All of these adenoviral gene treatments have a great potential in treating liver fibrosis in humans. However, there are several concerns arising before their clinical application. Firstly, it should be seriously considered that blocking of the TGFβ/Smad signal may result in the promotion of carcinogenesis. As already described, TGFβ has an antiproliferative effect on most epithelial types of cells including parenchymal hepatocytes, and Smad4 was originally identified as the product of a tumour suppressor gene. It is especially important in the case of advanced liver fibrosis in humans, as most hepatocellular carcinomas originate from the underlying cirrhotic liver tissue. Owing to its critical roles in immune suppression, generalised blockade of TGFβ activity may also lead to excessive immune reactions and extensive inflammation. In relation to the first problem, the second concern is the limitation in tissue specificity and cell type specificity of gene delivery. All of the above experiments used strong enhancer/promoter elements such as the one derived from cytomegalovirus. These strong expression units exhibit no tissue specificity, which may cause severe adverse effects in the non‐target organs. Considering that collagens play critical parts in the maintenance of organ architecture and tissue integrity as well as in various physiological processes, it is more logical to use a tissue‐specific enhancer/promoter sequence for the fibrotic tissue‐specific regulation of collagen metabolism.
Several promoter sequences have been tested for their ability to mediate cell‐specific expression. One of them, the promoter of tissue inhibitor of metalloproteinase 1 gene, which is activated during hepatic fibrogenesis, induced cell death in culture activated HSC by expressing the herpes simplex virus thymidine kinase.74
We have recently shown in vivo the cell type‐specific gene expression by using a recombinant adenovirus carrying the −17 kilobase tissue‐specific COL1A2
Under the control of this COL1A2
enhancer, enhanced green fluorescent protein was expressed only in CCl4
‐treated liver but not in untreated normal liver. It was expressed mainly in activated HSC in the fibrotic liver, but not in any other organs including kidney, lung and skin (fig 5). Furthermore, adenovirus‐mediated overexpression of YB‐1 driven by the COL1A2
enhancer inhibited COL1A2
promoter activation after CCl4
injections, and subsequently suppressed the progression of liver fibrosis.75
These results validate a new concept of the treatment for liver fibrosis by suppressing excessive collagen deposition in fibrotic tissue without affecting non‐target normal organs.
Figure 5Cell type‐specific gene expression in the fibrotic liver tissue by using a tissue‐specific ×2(I) collagen gene enhancer sequence.75 When using the CAG expression unit as a control, enhanced green fluorescent protein (more ...)

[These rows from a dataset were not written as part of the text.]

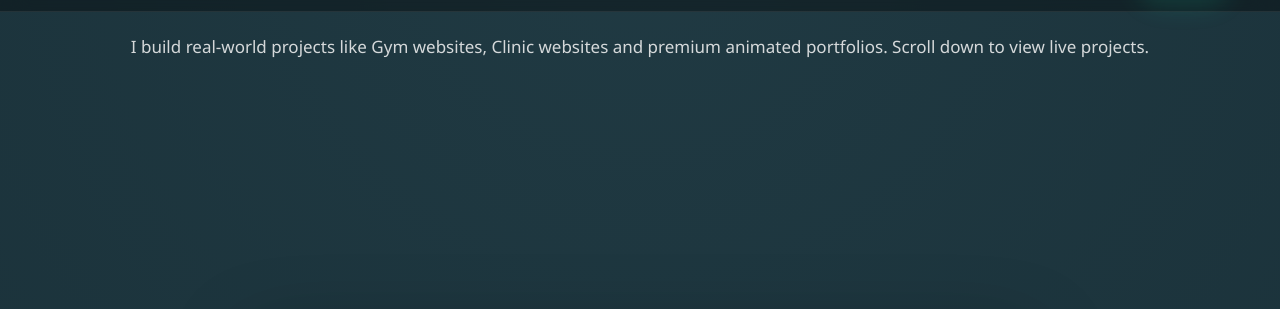
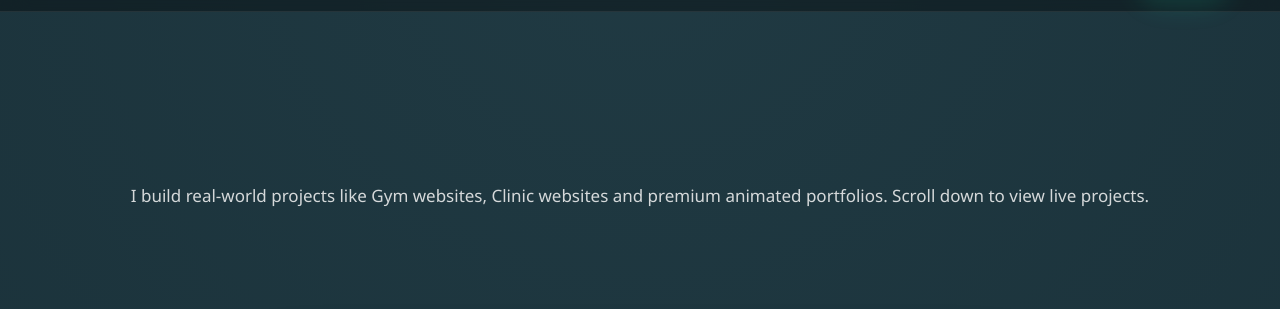
Before and after one commit to Aayushyadav-dev/portfolio-website, a plain HTML site: page index.html in a window 1280 px wide. Shown: the part 92-401 px from the top of the page. Drawn offline with Linux system fonts and the light colour scheme.

Commit message:
Update index.html

```diff
--- a/index.html
+++ b/index.html
@@ -30,7 +30,7 @@
 
 <!-- HERO -->
 
-<section class="hero" id="home">
+<section class="hero" id="home"><br><br>
    <p>
   I build real-world projects like Gym websites, Clinic websites and
   premium animated portfolios. Scroll down to view live projects.
```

On the other hand, the adenoviral system still has several limitations and problems, despite the cell type‐specific gene expression described above. Firstly, adenovirus is immunogenic and rapidly induces neutralising antibodies. Thus, it is not suitable for repeated injections in vivo. Secondly, the virus has dose‐related cytotoxicity, which raises safety concerns on clinical application. From this point of view, development of better delivery systems is needed to treat chronic diseases such as organ fibrosis more effectively. Another attempt for cell type‐specific fibrosis treatment uses modified human albumin as a selective carrier of antifibrotic reagents. For example, mannose‐6‐phosphate76
and a PDGF receptor‐recognising macromolecule77
have been tested for their binding capacity, specifically to activated HSC.